Barnum has meant the recognition Dale has sought since he left home at 16 to join a vaudeville troupe. Along the way he has been a magician, comedian and songwriter. His lyrics for the title song of the 1966 movie Georgy Girl won him an Oscar nomination.
Known as a quick study, Dale learned many of his Barnum routines at a Manhattan circus school the month before the show opened in May. His breath-takingly energetic performance has left him 16 pounds lighter, but so far he has escaped with minor bruises. He wasn't so fortunate in Scapino, a musical version of a Molière farce. Cast as a scamp, he injured the rib doing a somersault and the heel when he failed to catch a swinging rope. Yet he never missed a performance. "I'm not a fatalist," Dale says. "I don't think of dying, but of living. I wasn't born for millions of years and it didn't bother me at all."
Where he was born did depress him. His hometown of Rothwell, 170 miles north of London, had 17 factories, 17 pubs and no movie theaters. "I had a dream when I was 9," he says, "a dream about hearing laughter." Dale's father, William Smith, worked in a foundry and his mother, Miriam, in a shoe factory. Jim changed his surname in 1954 because there were two other British comics named Jim Smith. "I kept receiving their notices—which were better than mine," he jokes. Dale's younger brother, Michael, now 36, became a welder. "I don't know what made me so different," the actor says. His visits home were disconcerting at first: "I wanted to talk about my ambitions and dreams. They wanted to talk about Mrs. Wilson's cat having kittens."
By the time he was 21, Dale found himself a pop singing star, thanks to an appearance on a TV rock show. After that he was able to manage a respectable income for his wife, Patricia Gardiner, a nurse, and a growing family. They eventually had four children (Belinda, now 23, Murray, 20, Adam, 17, and Toby, 14). Dale later became a disc jockey, TV talk show host and movie actor. In 1969, at the invitation of Laurence Olivier, he joined Britain's National Theatre, and in 1974 he made his first U.S. appearance with the group in The Taming of the Shrew. Two months later he opened on Broadway in Scapino.
Since then Dale has acted in three Walt Disney films (Pete's Dragon, Hot Lead and Cold Feet and Unidentified Flying Oddball). He and his wife separated in 1977, and the following year Jim left London for Manhattan. Though not yet divorced, Dale has a new love, Julie Schafler, 32, owner of an expensive Manhattan boutique. They live in separate apartments but share midnight dinners. "During curtain calls I am always thinking, 'I'll be with Julie in 20 minutes,' " Dale says. In spare moments they shop for antiques or puppets and clowns for Jim's collection.
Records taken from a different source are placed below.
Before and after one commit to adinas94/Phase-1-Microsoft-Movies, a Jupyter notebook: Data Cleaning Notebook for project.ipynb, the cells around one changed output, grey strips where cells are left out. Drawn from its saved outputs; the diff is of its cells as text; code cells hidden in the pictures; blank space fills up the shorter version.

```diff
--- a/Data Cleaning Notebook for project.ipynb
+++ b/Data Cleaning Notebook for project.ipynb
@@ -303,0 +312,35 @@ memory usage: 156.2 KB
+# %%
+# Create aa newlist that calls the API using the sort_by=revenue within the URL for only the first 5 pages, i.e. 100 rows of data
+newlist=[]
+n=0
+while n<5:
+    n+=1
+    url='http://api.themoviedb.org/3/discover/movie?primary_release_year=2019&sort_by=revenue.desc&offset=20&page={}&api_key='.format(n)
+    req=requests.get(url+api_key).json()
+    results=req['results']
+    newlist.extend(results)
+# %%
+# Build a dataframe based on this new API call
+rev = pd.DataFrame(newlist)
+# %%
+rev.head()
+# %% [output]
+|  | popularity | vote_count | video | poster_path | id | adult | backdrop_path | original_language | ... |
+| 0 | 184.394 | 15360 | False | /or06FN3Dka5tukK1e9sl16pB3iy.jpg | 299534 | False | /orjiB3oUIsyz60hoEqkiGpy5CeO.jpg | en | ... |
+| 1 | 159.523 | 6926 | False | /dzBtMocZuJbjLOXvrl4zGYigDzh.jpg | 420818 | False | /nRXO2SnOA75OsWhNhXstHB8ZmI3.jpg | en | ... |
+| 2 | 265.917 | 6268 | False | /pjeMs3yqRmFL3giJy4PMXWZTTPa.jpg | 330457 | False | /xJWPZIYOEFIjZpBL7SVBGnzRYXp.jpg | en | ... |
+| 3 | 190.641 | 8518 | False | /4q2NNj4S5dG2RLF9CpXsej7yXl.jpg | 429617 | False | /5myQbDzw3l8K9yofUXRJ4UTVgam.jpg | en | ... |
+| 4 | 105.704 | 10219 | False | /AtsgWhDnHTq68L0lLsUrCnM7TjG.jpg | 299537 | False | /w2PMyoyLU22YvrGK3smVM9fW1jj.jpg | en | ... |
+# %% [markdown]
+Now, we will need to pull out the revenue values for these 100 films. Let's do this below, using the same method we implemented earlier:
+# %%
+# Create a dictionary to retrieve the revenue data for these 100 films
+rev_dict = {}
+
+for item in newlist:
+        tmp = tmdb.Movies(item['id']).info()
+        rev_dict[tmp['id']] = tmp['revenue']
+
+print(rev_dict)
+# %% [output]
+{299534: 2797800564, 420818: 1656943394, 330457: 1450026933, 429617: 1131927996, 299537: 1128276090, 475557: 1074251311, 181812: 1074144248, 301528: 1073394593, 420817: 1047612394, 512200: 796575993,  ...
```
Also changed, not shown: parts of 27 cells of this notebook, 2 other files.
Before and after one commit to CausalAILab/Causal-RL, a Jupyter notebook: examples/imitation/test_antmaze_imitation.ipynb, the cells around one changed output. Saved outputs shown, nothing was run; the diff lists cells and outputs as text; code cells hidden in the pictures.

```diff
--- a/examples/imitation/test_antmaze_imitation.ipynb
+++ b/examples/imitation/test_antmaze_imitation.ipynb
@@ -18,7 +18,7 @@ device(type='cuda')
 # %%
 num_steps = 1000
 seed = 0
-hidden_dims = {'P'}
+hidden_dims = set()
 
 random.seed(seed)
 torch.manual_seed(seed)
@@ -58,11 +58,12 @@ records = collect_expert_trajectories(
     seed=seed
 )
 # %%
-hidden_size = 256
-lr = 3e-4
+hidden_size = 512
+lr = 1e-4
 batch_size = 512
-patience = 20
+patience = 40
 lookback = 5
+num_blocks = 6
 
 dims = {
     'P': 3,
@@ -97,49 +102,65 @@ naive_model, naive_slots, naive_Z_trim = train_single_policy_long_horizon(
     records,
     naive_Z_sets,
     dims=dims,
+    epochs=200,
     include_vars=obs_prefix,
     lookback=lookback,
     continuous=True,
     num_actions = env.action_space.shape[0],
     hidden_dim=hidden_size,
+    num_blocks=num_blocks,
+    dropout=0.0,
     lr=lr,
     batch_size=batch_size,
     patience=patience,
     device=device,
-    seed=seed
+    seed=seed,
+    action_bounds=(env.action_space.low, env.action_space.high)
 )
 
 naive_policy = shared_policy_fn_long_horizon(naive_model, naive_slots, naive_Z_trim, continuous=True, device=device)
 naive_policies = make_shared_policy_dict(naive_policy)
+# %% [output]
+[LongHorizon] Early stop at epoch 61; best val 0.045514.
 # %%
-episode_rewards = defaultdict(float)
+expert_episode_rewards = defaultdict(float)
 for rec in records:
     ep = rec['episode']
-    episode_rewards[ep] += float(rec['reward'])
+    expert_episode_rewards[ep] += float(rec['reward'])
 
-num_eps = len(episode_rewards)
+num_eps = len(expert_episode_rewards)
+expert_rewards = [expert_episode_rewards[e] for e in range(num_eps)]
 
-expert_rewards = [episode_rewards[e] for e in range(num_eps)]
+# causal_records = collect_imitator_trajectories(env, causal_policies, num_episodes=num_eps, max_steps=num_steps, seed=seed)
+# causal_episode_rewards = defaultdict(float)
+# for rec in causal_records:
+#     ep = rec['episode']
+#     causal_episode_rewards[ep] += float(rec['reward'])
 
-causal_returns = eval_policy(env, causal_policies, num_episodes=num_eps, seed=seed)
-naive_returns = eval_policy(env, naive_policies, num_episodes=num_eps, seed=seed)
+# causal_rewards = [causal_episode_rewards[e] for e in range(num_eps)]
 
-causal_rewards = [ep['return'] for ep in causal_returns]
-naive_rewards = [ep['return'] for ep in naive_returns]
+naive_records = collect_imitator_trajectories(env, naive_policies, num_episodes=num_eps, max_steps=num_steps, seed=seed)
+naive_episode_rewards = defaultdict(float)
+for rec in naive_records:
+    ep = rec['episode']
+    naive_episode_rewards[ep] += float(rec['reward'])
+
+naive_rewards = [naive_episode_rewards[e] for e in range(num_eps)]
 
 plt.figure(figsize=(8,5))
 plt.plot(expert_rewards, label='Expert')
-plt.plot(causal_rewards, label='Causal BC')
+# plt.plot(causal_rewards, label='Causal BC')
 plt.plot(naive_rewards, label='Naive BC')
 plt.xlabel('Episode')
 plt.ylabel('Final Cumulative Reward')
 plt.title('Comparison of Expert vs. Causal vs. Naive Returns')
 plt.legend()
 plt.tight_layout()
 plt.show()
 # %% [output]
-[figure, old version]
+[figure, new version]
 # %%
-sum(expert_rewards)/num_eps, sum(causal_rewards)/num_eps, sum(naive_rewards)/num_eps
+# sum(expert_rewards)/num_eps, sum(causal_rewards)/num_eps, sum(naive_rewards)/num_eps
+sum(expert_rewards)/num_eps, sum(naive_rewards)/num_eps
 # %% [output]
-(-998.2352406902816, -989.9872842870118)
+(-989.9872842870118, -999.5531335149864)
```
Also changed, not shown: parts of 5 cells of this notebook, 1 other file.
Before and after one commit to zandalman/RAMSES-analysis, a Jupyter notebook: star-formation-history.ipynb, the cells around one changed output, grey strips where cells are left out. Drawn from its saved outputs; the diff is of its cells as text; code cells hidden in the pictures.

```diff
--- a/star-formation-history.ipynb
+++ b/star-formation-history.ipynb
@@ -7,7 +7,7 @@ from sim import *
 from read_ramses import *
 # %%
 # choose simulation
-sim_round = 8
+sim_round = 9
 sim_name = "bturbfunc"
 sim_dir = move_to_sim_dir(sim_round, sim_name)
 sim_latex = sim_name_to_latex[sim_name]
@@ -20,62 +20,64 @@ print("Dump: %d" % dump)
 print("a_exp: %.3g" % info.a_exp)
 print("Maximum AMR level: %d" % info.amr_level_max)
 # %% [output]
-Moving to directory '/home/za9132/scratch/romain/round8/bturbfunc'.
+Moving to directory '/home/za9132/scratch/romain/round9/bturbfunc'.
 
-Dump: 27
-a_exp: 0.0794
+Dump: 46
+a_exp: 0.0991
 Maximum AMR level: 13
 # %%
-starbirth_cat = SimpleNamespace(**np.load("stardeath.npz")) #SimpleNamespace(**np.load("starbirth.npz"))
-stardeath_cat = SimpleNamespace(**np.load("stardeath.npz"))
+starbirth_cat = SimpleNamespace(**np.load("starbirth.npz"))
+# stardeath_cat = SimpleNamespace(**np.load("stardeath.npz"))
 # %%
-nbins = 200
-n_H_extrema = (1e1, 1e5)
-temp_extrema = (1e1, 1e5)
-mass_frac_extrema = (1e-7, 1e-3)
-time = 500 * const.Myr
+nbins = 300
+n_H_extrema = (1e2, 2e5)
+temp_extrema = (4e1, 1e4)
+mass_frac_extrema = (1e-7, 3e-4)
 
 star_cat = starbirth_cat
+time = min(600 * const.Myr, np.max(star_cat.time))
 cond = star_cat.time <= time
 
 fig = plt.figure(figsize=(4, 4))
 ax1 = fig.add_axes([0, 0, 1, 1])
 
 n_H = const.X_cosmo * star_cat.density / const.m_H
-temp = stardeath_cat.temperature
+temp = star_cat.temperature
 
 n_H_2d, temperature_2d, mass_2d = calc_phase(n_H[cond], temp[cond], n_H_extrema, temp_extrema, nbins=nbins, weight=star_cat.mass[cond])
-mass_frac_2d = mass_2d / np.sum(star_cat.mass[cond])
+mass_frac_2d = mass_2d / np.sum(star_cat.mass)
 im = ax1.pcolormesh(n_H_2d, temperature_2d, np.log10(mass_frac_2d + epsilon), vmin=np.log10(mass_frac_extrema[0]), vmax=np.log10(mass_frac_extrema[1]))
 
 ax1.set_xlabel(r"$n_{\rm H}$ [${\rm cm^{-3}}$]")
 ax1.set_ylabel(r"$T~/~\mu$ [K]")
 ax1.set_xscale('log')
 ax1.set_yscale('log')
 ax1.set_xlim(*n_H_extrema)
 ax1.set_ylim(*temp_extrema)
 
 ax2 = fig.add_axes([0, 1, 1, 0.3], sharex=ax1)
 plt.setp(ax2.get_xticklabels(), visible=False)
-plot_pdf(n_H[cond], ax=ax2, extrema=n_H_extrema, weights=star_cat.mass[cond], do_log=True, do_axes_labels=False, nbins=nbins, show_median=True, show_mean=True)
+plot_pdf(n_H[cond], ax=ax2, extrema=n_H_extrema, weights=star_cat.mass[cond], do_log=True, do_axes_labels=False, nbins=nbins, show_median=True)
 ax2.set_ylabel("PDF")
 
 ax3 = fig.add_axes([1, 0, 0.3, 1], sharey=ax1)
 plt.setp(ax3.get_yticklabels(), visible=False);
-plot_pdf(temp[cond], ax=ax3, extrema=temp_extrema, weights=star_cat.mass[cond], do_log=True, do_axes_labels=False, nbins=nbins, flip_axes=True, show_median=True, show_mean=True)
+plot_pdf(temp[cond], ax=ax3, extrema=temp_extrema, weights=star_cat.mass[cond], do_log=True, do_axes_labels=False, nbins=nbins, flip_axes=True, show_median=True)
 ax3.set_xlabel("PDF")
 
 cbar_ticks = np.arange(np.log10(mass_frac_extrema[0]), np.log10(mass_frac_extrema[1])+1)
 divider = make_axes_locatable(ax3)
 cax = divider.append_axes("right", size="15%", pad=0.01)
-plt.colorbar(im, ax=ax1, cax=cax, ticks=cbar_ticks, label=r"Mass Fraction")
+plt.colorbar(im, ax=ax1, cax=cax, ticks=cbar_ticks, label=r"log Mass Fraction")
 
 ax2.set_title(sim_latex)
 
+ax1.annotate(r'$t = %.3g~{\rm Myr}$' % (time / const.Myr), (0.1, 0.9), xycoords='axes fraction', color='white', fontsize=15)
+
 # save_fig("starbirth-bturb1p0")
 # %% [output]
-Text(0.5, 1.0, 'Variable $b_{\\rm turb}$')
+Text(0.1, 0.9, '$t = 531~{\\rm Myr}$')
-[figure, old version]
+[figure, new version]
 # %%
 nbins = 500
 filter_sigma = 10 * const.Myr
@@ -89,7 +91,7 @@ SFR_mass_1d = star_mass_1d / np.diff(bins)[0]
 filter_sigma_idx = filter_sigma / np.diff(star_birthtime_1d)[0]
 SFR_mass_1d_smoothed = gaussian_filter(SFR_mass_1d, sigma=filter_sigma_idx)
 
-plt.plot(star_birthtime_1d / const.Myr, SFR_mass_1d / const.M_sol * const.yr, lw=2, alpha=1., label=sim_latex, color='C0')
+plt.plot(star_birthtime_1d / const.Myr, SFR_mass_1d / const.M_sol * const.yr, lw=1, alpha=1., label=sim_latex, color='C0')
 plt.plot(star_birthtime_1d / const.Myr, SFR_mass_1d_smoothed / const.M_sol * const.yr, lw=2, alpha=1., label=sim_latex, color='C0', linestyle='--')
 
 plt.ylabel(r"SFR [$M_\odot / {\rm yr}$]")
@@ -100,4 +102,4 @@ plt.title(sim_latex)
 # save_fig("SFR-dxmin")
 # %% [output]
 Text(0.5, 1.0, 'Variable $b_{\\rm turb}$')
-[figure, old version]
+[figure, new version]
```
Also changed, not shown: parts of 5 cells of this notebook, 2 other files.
Dale envisions a future doing films "for bread" and theater "for love." After his one-year contract with Barnum expires, he hopes to find another play that "allows me to give people something more exciting than this humdrum existence. I want to show them a rainbow."
Don't wish actor Jim Dale the traditional "Break a leg." In his last hit, he cracked a rib in three places and fractured his heel. Now, as the star of Barnum on Broadway, Dale has a chance to ruin himself good. He is catapulted into the spotlights by a trampoline early in the first act and later walks the length of the St. James Theater stage on a tightwire. "The nights old P.T. is not very pleased," Dale says, "he kicks the rope from under me." Jim falls about once a week and even toppled twice one evening. No matter. His showmanship could not be more surefooted, and last week the 44-year-old British actor won a Tony for best performance in a musical.